**What is expected:** Could you copy out all of the records below exactly, leaving out every picture?

- - -

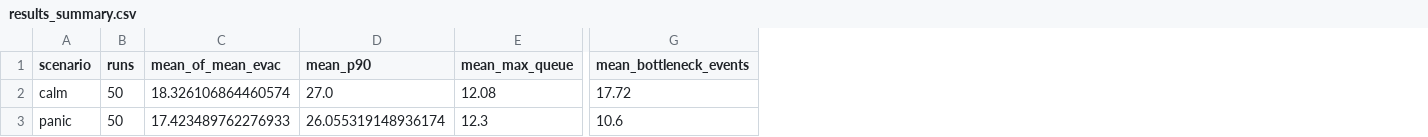
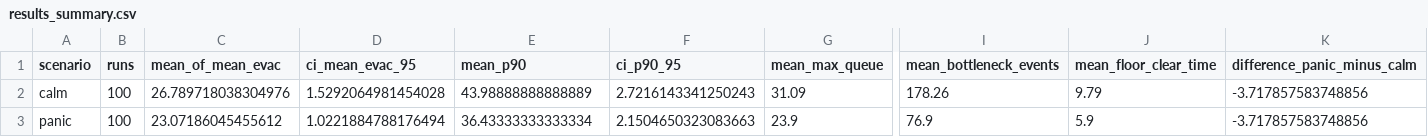
Before and after one commit to zainab2424/Modelling-and-Simulation-Project, a CSV file: results_summary.csv, drawn as a sheet; only a part is shown, gaps mark what is left out; addresses are those after the commit; the diff names each change by its address in the sheet, - before the commit and + after, or states it on an @@ line.

Commit message:
upgraded the simulation with floor/stair metrics, proper statistical reporting (CI + calm vs panic difference), matrix experiment mode, and a real progress bar.

```diff
--- a/results_summary.csv
+++ b/results_summary.csv
+column D (ci_mean_evac_95), rows 2-3: 1.5292064981454028 | 1.0221884788176494
+column F (ci_p90_95), rows 2-3: 2.7216143341250243 | 2.1504650323083663
+column J (mean_floor_clear_time), rows 2-3: 9.79 | 5.9
+column K (difference_panic_minus_calm), rows 2-3: -3.717857583748856 | -3.717857583748856
-B2:B3 (runs): 50
+B2:B3 (runs): 100
-C2 (mean_of_mean_evac): 18.326106864460574
+C2 (mean_of_mean_evac): 26.789718038304976
-E2 (mean_p90): 27.0
+E2 (mean_p90): 43.98888888888889
-G2 (mean_max_queue): 12.08
+G2 (mean_max_queue): 31.09
-I2 (mean_bottleneck_events): 17.72
+I2 (mean_bottleneck_events): 178.26
-C3 (mean_of_mean_evac): 17.423489762276933
+C3 (mean_of_mean_evac): 23.07186045455612
-E3 (mean_p90): 26.055319148936174
+E3 (mean_p90): 36.43333333333334
-G3 (mean_max_queue): 12.3
+G3 (mean_max_queue): 23.9
-I3 (mean_bottleneck_events): 10.6
+I3 (mean_bottleneck_events): 76.9
```
Also changed, not shown: 9 other files.
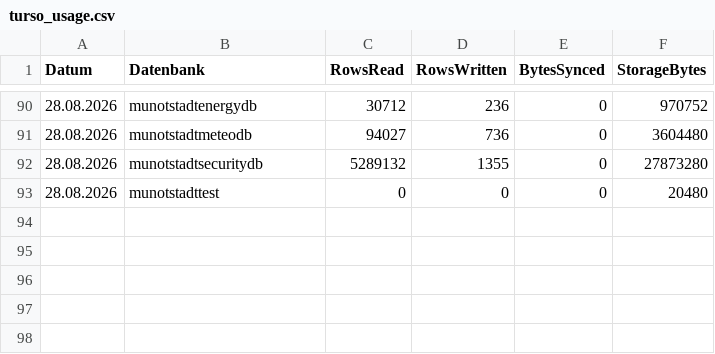
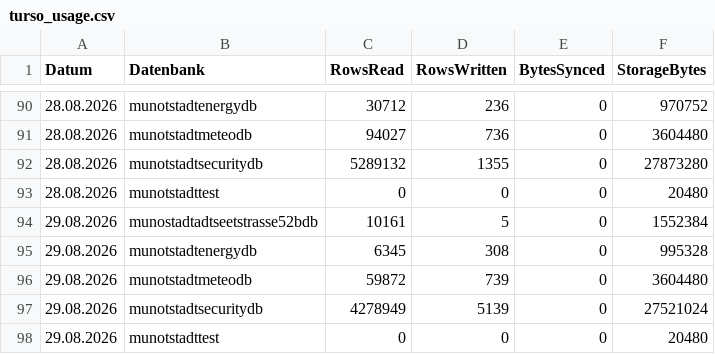
Before and after one commit to Munotstadt/db_admin, a CSV file: data/turso_usage.csv, drawn as a sheet; only a part is shown, gaps mark what is left out.

```diff
--- a/data/turso_usage.csv
+++ b/data/turso_usage.csv
@@ -93 +93,6 @@ Datum;Datenbank;RowsRead;RowsWritten;BytesSynced;StorageBytes
 28.08.2026;munotstadttest;0;0;0;20480
+29.08.2026;munostadtadtseetstrasse52bdb;10161;5;0;1552384
+29.08.2026;munotstadtenergydb;6345;308;0;995328
+29.08.2026;munotstadtmeteodb;59872;739;0;3604480
+29.08.2026;munotstadtsecuritydb;4278949;5139;0;27521024
+29.08.2026;munotstadttest;0;0;0;20480
```
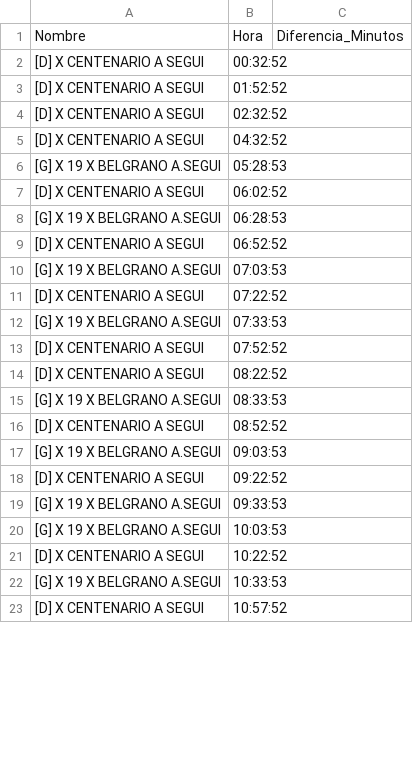
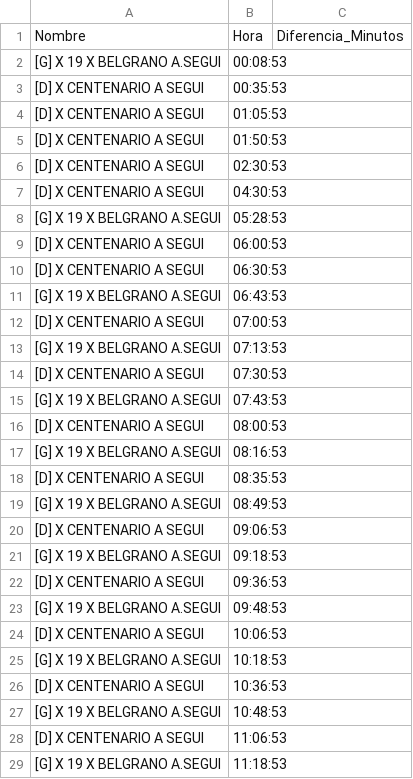
Before and after one commit to alanberns/bondi-app, a CSV file: public/csv/seguiSAB.csv, drawn as a sheet; only a part is shown; the diff covers the shown part only.

```diff
--- a/public/csv/seguiSAB.csv
+++ b/public/csv/seguiSAB.csv
@@ -1,23 +1,29 @@
 Nombre,Hora,Diferencia_Minutos
-[D] X CENTENARIO A SEGUI,00:32:52
-[D] X CENTENARIO A SEGUI,01:52:52
-[D] X CENTENARIO A SEGUI,02:32:52
-[D] X CENTENARIO A SEGUI,04:32:52
+[G] X 19 X BELGRANO A.SEGUI,00:08:53
+[D] X CENTENARIO A SEGUI,00:35:53
+[D] X CENTENARIO A SEGUI,01:05:53
+[D] X CENTENARIO A SEGUI,01:50:53
+[D] X CENTENARIO A SEGUI,02:30:53
+[D] X CENTENARIO A SEGUI,04:30:53
 [G] X 19 X BELGRANO A.SEGUI,05:28:53
-[D] X CENTENARIO A SEGUI,06:02:52
-[G] X 19 X BELGRANO A.SEGUI,06:28:53
-[D] X CENTENARIO A SEGUI,06:52:52
-[G] X 19 X BELGRANO A.SEGUI,07:03:53
-[D] X CENTENARIO A SEGUI,07:22:52
-[G] X 19 X BELGRANO A.SEGUI,07:33:53
-[D] X CENTENARIO A SEGUI,07:52:52
-[D] X CENTENARIO A SEGUI,08:22:52
-[G] X 19 X BELGRANO A.SEGUI,08:33:53
-[D] X CENTENARIO A SEGUI,08:52:52
-[G] X 19 X BELGRANO A.SEGUI,09:03:53
-[D] X CENTENARIO A SEGUI,09:22:52
-[G] X 19 X BELGRANO A.SEGUI,09:33:53
-[G] X 19 X BELGRANO A.SEGUI,10:03:53
-[D] X CENTENARIO A SEGUI,10:22:52
-[G] X 19 X BELGRANO A.SEGUI,10:33:53
-[D] X CENTENARIO A SEGUI,10:57:52
+[D] X CENTENARIO A SEGUI,06:00:53
+[D] X CENTENARIO A SEGUI,06:30:53
+[G] X 19 X BELGRANO A.SEGUI,06:43:53
+[D] X CENTENARIO A SEGUI,07:00:53
+[G] X 19 X BELGRANO A.SEGUI,07:13:53
+[D] X CENTENARIO A SEGUI,07:30:53
+[G] X 19 X BELGRANO A.SEGUI,07:43:53
+[D] X CENTENARIO A SEGUI,08:00:53
+[G] X 19 X BELGRANO A.SEGUI,08:16:53
+[D] X CENTENARIO A SEGUI,08:35:53
+[G] X 19 X BELGRANO A.SEGUI,08:49:53
+[D] X CENTENARIO A SEGUI,09:06:53
+[G] X 19 X BELGRANO A.SEGUI,09:18:53
+[D] X CENTENARIO A SEGUI,09:36:53
+[G] X 19 X BELGRANO A.SEGUI,09:48:53
+[D] X CENTENARIO A SEGUI,10:06:53
+[G] X 19 X BELGRANO A.SEGUI,10:18:53
+[D] X CENTENARIO A SEGUI,10:36:53
+[G] X 19 X BELGRANO A.SEGUI,10:48:53
+[D] X CENTENARIO A SEGUI,11:06:53
+[G] X 19 X BELGRANO A.SEGUI,11:18:53
```
Also changed, not shown: 20 added rows, 1 removed row and 33 edited cells elsewhere in this file, public/csv/cementSAB.csv, public/csv/psanmartinSAB.csv, 6 other files.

- - -

**Answer space:**
Before and after one commit to zainab2424/Modelling-and-Simulation-Project, a CSV file: results_summary.csv, drawn as a sheet; only a part is shown, gaps mark what is left out; addresses are those after the commit; the diff names each change by its address in the sheet, - before the commit and + after, or states it on an @@ line.

Commit message:
upgraded the simulation with floor/stair metrics, proper statistical reporting (CI + calm vs panic difference), matrix experiment mode, and a real progress bar.

```diff
--- a/results_summary.csv
+++ b/results_summary.csv
+column D (ci_mean_evac_95), rows 2-3: 1.5292064981454028 | 1.0221884788176494
+column F (ci_p90_95), rows 2-3: 2.7216143341250243 | 2.1504650323083663
+column J (mean_floor_clear_time), rows 2-3: 9.79 | 5.9
+column K (difference_panic_minus_calm), rows 2-3: -3.717857583748856 | -3.717857583748856
-B2:B3 (runs): 50
+B2:B3 (runs): 100
-C2 (mean_of_mean_evac): 18.326106864460574
+C2 (mean_of_mean_evac): 26.789718038304976
-E2 (mean_p90): 27.0
+E2 (mean_p90): 43.98888888888889
-G2 (mean_max_queue): 12.08
+G2 (mean_max_queue): 31.09
-I2 (mean_bottleneck_events): 17.72
+I2 (mean_bottleneck_events): 178.26
-C3 (mean_of_mean_evac): 17.423489762276933
+C3 (mean_of_mean_evac): 23.07186045455612
-E3 (mean_p90): 26.055319148936174
+E3 (mean_p90): 36.43333333333334
-G3 (mean_max_queue): 12.3
+G3 (mean_max_queue): 23.9
-I3 (mean_bottleneck_events): 10.6
+I3 (mean_bottleneck_events): 76.9
```
Also changed, not shown: 9 other files.
Before and after one commit to Munotstadt/db_admin, a CSV file: data/turso_usage.csv, drawn as a sheet; only a part is shown, gaps mark what is left out.

```diff
--- a/data/turso_usage.csv
+++ b/data/turso_usage.csv
@@ -93 +93,6 @@ Datum;Datenbank;RowsRead;RowsWritten;BytesSynced;StorageBytes
 28.08.2026;munotstadttest;0;0;0;20480
+29.08.2026;munostadtadtseetstrasse52bdb;10161;5;0;1552384
+29.08.2026;munotstadtenergydb;6345;308;0;995328
+29.08.2026;munotstadtmeteodb;59872;739;0;3604480
+29.08.2026;munotstadtsecuritydb;4278949;5139;0;27521024
+29.08.2026;munotstadttest;0;0;0;20480
```
Before and after one commit to alanberns/bondi-app, a CSV file: public/csv/seguiSAB.csv, drawn as a sheet; only a part is shown; the diff covers the shown part only.

```diff
--- a/public/csv/seguiSAB.csv
+++ b/public/csv/seguiSAB.csv
@@ -1,23 +1,29 @@
 Nombre,Hora,Diferencia_Minutos
-[D] X CENTENARIO A SEGUI,00:32:52
-[D] X CENTENARIO A SEGUI,01:52:52
-[D] X CENTENARIO A SEGUI,02:32:52
-[D] X CENTENARIO A SEGUI,04:32:52
+[G] X 19 X BELGRANO A.SEGUI,00:08:53
+[D] X CENTENARIO A SEGUI,00:35:53
+[D] X CENTENARIO A SEGUI,01:05:53
+[D] X CENTENARIO A SEGUI,01:50:53
+[D] X CENTENARIO A SEGUI,02:30:53
+[D] X CENTENARIO A SEGUI,04:30:53
 [G] X 19 X BELGRANO A.SEGUI,05:28:53
-[D] X CENTENARIO A SEGUI,06:02:52
-[G] X 19 X BELGRANO A.SEGUI,06:28:53
-[D] X CENTENARIO A SEGUI,06:52:52
-[G] X 19 X BELGRANO A.SEGUI,07:03:53
-[D] X CENTENARIO A SEGUI,07:22:52
-[G] X 19 X BELGRANO A.SEGUI,07:33:53
-[D] X CENTENARIO A SEGUI,07:52:52
-[D] X CENTENARIO A SEGUI,08:22:52
-[G] X 19 X BELGRANO A.SEGUI,08:33:53
-[D] X CENTENARIO A SEGUI,08:52:52
-[G] X 19 X BELGRANO A.SEGUI,09:03:53
-[D] X CENTENARIO A SEGUI,09:22:52
-[G] X 19 X BELGRANO A.SEGUI,09:33:53
-[G] X 19 X BELGRANO A.SEGUI,10:03:53
-[D] X CENTENARIO A SEGUI,10:22:52
-[G] X 19 X BELGRANO A.SEGUI,10:33:53
-[D] X CENTENARIO A SEGUI,10:57:52
+[D] X CENTENARIO A SEGUI,06:00:53
+[D] X CENTENARIO A SEGUI,06:30:53
+[G] X 19 X BELGRANO A.SEGUI,06:43:53
+[D] X CENTENARIO A SEGUI,07:00:53
+[G] X 19 X BELGRANO A.SEGUI,07:13:53
+[D] X CENTENARIO A SEGUI,07:30:53
+[G] X 19 X BELGRANO A.SEGUI,07:43:53
+[D] X CENTENARIO A SEGUI,08:00:53
+[G] X 19 X BELGRANO A.SEGUI,08:16:53
+[D] X CENTENARIO A SEGUI,08:35:53
+[G] X 19 X BELGRANO A.SEGUI,08:49:53
+[D] X CENTENARIO A SEGUI,09:06:53
+[G] X 19 X BELGRANO A.SEGUI,09:18:53
+[D] X CENTENARIO A SEGUI,09:36:53
+[G] X 19 X BELGRANO A.SEGUI,09:48:53
+[D] X CENTENARIO A SEGUI,10:06:53
+[G] X 19 X BELGRANO A.SEGUI,10:18:53
+[D] X CENTENARIO A SEGUI,10:36:53
+[G] X 19 X BELGRANO A.SEGUI,10:48:53
+[D] X CENTENARIO A SEGUI,11:06:53
+[G] X 19 X BELGRANO A.SEGUI,11:18:53
```
Also changed, not shown: 20 added rows, 1 removed row and 33 edited cells elsewhere in this file, public/csv/cementSAB.csv, public/csv/psanmartinSAB.csv, 6 other files.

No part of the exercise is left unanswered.